PROBLEM TO SOLVE :: Gather all lines in the records below that include the word "Above".

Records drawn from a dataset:
=== Begin Enclosure ===

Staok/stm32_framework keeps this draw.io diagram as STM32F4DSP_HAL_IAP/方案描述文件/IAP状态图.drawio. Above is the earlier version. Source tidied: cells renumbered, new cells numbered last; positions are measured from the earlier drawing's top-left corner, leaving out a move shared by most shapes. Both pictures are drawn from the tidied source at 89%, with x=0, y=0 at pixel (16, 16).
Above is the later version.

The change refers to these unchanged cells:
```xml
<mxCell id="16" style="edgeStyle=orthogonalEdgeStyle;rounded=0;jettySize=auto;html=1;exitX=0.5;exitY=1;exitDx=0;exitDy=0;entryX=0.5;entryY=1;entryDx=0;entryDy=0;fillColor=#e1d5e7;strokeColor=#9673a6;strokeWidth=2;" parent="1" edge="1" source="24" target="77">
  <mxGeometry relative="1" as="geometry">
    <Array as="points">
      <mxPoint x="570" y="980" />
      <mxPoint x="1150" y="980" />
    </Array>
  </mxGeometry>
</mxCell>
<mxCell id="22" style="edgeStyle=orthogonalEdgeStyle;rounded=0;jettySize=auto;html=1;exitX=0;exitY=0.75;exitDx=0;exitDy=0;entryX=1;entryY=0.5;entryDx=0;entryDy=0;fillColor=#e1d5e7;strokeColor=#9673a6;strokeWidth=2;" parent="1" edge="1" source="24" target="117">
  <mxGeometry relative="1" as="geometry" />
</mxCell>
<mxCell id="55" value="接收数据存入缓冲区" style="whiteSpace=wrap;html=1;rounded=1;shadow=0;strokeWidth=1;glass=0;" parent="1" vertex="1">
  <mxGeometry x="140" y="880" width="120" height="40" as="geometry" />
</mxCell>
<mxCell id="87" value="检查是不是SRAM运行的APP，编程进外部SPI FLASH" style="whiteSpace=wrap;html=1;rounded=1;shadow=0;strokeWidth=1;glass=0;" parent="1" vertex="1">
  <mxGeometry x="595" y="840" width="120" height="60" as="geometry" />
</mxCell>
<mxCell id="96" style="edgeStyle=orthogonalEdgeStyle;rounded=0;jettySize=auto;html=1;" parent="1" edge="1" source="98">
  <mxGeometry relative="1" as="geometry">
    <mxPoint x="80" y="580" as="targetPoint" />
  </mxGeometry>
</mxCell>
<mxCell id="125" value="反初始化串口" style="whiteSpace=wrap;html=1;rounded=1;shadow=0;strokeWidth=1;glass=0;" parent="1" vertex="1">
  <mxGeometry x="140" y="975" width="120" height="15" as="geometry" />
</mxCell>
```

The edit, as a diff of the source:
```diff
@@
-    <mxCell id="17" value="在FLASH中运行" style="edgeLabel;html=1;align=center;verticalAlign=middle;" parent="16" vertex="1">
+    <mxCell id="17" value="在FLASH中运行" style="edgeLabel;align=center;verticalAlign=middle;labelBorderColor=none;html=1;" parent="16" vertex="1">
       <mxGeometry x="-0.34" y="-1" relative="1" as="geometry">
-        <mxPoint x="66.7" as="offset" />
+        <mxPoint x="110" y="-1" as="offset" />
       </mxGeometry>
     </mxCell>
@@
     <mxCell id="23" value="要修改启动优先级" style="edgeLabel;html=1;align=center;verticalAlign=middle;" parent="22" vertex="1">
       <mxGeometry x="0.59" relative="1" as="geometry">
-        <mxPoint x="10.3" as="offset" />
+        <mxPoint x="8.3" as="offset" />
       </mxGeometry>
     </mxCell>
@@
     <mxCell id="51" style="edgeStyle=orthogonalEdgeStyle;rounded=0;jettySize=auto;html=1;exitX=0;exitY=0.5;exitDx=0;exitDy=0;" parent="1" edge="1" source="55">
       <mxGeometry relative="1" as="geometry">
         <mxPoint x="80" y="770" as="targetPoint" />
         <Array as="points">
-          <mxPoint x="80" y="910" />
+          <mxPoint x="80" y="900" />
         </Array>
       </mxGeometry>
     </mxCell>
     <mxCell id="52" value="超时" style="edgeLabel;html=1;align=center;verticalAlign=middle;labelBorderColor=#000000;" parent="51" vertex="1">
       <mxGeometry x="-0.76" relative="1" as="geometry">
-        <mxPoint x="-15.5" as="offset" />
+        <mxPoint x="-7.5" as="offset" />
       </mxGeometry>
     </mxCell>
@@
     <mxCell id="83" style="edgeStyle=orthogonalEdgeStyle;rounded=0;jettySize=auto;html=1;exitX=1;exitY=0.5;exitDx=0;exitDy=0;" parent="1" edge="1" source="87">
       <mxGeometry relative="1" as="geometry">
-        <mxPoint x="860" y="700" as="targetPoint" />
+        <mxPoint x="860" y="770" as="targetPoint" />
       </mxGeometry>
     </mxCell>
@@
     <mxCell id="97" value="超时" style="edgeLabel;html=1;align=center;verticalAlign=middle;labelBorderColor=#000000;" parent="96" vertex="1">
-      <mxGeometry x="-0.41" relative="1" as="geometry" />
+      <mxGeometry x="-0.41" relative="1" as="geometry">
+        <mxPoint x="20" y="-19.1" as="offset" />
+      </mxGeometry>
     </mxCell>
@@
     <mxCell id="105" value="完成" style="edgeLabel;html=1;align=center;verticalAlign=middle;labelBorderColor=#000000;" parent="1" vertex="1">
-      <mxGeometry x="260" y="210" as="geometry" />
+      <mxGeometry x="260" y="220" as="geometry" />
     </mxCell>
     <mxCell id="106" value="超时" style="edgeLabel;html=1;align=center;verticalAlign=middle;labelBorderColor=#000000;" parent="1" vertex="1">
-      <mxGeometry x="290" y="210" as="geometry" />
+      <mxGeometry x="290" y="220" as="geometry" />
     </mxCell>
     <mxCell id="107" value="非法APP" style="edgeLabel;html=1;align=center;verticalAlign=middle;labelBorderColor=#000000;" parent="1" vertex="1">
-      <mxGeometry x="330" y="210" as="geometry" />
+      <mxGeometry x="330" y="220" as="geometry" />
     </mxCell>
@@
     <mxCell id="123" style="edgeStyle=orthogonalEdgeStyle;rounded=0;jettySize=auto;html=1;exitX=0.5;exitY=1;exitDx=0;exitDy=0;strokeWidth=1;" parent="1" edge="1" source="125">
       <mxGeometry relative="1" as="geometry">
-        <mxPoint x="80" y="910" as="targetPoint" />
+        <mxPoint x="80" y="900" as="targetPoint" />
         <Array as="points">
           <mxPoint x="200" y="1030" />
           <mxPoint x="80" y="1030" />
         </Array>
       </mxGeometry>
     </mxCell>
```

=== End Enclosure ===

RESPONSE BELOW ::
Staok/stm32_framework keeps this draw.io diagram as STM32F4DSP_HAL_IAP/方案描述文件/IAP状态图.drawio. Above is the earlier version. Source tidied: cells renumbered, new cells numbered last; positions are measured from the earlier drawing's top-left corner, leaving out a move shared by most shapes. Both pictures are drawn from the tidied source at 89%, with x=0, y=0 at pixel (16, 16).
Above is the later version.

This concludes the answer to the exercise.